You can design rain-fed gravity-based systems or use pumps to move the duck manure water. Either way, the benefit of this system is that irrigating with duck manure water dramatically improves your soil much faster than just using tap or rainwater.
– Score and Pour
My favorite method for the beginner is what I call score and pour. Fill a kiddie pond in an area uphill of your fruit trees or other perennials. Ducks will naturally flock to the water.
Once the water is good and dirty, dump it so it drains to the planting areas down below. Then, move the pond, refill and nourish a new area.
Alternatively, you can scoop out the water with a bucket or watering can and water manually.
A Final Word on Duckquaponic Safety Risks
I am a huge fan of all sorts of duckquaponic applications and I employ several of them on my homestead. However, I do want to warn you that using fresh manure to produce food for human consumption comes with risks. Manure is often hosting E. coli and Salmonella and other dangerous pathogens.
Farmers selling food to others are required to apply fresh manure at least 6 months before the harvest date to reduce pathogen risks. Home gardeners are generally encouraged to compost then age manure for at least 6 months before using it in areas where food is grown.
You can minimize risks by making sure the fresh manure only goes to the roots and does not have contact with plant leaves. You can cook your vegetables to heat treat pathogens. You can also use fresh manure only for taller plants such as fruit trees or corn so manure contact with the edible portions is limited.

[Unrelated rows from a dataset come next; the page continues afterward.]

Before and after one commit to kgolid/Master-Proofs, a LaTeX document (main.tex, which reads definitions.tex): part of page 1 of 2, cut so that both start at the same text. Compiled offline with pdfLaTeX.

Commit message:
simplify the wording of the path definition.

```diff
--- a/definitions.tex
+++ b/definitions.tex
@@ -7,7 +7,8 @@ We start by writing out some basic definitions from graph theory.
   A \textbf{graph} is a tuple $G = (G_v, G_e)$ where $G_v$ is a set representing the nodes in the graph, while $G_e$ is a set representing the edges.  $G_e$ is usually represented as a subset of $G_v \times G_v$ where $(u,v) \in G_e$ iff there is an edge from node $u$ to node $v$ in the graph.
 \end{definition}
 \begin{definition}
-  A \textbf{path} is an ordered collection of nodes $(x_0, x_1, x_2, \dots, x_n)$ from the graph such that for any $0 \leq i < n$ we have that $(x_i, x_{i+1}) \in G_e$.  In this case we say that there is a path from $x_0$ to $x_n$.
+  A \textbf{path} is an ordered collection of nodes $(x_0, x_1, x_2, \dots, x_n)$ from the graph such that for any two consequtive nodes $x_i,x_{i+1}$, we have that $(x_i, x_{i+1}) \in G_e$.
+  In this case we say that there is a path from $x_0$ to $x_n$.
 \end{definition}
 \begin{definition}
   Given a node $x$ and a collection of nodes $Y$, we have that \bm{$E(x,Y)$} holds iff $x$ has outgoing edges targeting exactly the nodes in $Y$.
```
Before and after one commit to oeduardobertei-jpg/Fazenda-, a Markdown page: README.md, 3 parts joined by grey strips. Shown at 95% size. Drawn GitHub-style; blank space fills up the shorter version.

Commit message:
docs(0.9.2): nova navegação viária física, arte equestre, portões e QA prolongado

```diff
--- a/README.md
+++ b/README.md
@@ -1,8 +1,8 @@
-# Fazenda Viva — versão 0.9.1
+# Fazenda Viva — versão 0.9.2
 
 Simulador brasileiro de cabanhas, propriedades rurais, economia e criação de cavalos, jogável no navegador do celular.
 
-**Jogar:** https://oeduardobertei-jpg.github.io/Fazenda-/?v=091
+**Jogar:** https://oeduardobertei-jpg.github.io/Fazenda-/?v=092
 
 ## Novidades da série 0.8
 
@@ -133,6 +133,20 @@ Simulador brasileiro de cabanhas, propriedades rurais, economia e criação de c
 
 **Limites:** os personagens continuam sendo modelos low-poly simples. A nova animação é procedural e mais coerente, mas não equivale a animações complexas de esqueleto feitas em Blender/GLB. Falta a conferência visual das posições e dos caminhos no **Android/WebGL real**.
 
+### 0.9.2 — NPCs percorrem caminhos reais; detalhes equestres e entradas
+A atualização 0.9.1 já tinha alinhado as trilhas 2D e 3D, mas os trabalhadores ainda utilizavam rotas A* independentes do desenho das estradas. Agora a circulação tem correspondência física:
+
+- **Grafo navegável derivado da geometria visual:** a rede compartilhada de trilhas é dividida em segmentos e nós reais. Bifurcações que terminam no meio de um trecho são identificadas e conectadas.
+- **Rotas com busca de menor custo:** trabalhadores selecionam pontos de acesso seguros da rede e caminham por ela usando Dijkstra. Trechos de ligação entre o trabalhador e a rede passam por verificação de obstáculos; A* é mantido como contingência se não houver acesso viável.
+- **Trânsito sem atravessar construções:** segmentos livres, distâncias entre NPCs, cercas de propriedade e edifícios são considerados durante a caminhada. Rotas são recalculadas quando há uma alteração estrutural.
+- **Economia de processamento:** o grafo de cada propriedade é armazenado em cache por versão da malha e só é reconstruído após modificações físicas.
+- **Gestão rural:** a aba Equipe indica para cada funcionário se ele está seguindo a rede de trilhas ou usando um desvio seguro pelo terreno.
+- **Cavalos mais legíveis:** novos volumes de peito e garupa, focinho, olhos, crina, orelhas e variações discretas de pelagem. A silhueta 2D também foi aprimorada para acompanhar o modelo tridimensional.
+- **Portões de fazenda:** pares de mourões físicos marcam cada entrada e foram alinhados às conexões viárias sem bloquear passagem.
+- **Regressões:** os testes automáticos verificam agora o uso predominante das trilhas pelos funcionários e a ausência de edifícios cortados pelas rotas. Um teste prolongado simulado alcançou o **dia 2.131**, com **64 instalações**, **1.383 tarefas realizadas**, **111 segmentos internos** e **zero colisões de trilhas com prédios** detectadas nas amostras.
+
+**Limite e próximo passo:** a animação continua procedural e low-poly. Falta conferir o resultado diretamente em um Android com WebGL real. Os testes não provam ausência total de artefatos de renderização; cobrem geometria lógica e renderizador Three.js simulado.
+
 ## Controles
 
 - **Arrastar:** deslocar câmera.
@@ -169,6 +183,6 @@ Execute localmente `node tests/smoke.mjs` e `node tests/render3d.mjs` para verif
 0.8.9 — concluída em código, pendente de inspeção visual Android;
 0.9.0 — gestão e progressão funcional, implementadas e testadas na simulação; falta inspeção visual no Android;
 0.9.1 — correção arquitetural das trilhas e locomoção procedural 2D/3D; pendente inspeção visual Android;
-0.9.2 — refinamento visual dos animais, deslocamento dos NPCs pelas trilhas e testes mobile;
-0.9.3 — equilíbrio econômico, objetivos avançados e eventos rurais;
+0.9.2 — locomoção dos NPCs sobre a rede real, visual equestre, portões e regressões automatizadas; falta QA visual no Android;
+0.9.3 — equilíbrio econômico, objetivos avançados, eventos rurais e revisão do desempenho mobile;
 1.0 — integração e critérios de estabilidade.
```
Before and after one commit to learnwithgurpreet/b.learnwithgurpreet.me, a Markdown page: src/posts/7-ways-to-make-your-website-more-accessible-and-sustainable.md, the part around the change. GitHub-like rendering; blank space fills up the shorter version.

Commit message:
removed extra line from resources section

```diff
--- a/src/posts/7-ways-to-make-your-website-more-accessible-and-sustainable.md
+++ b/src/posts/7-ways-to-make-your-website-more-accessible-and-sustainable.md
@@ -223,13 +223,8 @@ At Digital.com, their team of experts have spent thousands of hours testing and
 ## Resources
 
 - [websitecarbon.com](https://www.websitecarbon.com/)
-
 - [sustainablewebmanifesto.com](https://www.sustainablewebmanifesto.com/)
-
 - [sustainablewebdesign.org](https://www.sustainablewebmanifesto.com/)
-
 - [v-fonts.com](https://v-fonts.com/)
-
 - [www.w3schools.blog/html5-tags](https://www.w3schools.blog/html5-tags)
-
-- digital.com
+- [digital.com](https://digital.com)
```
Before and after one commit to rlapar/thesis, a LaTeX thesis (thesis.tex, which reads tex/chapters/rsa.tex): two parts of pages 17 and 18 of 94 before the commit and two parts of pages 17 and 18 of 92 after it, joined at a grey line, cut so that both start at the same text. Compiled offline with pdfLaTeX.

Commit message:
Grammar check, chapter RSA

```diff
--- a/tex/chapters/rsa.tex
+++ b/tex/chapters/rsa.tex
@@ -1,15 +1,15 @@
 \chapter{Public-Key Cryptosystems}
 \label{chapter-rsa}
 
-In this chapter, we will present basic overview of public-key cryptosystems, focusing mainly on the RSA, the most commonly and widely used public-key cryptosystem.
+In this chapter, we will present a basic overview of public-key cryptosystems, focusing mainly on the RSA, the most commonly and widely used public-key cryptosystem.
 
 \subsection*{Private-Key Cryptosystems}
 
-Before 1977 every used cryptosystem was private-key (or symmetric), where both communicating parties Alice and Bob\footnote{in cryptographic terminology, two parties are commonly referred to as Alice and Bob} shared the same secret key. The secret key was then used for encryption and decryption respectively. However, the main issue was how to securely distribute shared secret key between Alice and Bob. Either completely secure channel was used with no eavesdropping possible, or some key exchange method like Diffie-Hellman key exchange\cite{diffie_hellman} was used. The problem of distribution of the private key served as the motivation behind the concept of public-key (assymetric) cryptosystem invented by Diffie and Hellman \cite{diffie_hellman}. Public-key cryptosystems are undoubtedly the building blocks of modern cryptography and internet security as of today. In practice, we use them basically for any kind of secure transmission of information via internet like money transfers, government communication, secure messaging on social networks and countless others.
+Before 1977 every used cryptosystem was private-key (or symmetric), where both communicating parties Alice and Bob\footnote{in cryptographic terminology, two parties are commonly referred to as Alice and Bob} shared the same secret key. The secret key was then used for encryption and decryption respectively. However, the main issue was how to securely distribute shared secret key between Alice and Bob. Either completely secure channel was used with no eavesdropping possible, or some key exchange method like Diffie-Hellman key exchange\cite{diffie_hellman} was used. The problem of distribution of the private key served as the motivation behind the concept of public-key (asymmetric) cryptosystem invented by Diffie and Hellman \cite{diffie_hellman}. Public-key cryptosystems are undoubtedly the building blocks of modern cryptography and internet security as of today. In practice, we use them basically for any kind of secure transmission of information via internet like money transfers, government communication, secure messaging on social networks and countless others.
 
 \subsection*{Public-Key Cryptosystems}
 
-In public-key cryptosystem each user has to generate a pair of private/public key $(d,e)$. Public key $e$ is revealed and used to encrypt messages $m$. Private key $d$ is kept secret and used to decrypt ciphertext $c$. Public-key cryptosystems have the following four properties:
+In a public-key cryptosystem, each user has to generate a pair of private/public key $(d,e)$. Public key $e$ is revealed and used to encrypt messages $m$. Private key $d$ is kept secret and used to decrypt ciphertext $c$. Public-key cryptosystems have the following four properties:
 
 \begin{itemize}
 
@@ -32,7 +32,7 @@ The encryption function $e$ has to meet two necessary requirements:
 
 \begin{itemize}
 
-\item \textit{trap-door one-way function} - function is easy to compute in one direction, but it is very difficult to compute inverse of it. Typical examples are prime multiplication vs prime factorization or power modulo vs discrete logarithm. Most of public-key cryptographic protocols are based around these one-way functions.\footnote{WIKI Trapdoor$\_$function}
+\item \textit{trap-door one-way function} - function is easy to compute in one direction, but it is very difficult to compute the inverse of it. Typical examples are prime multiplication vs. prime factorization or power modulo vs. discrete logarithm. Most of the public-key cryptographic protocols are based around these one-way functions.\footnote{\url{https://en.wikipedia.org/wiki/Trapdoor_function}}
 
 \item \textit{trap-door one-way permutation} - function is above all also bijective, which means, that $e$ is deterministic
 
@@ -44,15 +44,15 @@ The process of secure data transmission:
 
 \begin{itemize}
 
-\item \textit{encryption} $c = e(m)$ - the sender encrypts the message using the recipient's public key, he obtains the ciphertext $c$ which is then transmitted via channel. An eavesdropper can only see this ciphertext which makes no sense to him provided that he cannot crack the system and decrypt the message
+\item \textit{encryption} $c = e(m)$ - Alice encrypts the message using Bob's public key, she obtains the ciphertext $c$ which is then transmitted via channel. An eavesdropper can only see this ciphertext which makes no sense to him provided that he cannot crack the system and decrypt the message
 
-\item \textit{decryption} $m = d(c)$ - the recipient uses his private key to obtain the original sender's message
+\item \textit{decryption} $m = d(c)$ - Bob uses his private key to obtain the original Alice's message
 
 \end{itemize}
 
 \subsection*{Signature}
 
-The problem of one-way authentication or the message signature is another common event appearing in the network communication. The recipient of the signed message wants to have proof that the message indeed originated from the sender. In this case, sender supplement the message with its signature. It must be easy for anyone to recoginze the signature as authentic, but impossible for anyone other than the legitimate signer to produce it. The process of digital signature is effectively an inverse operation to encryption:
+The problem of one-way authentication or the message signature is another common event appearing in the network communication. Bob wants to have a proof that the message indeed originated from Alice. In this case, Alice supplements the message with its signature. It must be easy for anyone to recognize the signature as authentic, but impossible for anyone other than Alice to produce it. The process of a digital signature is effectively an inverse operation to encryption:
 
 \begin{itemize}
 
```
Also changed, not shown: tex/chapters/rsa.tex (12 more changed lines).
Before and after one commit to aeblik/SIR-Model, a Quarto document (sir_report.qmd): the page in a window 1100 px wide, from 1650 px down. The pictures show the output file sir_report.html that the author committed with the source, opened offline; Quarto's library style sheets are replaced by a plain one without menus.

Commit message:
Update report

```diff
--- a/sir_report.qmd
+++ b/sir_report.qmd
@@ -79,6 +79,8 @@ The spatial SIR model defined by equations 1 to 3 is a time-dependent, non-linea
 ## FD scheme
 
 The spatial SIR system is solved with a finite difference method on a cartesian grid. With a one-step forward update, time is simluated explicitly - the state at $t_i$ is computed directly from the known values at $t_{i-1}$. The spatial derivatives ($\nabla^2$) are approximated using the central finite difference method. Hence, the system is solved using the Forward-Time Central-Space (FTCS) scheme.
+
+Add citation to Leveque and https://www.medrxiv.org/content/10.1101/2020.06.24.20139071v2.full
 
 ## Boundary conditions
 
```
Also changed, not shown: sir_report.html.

These methods will limit your risks. Ultimately though, you’ll want to do your own research. Evaluate the risks of your applications. Then, make your own decisions on whether using fresh duck manure, captured in water is right for your homestead.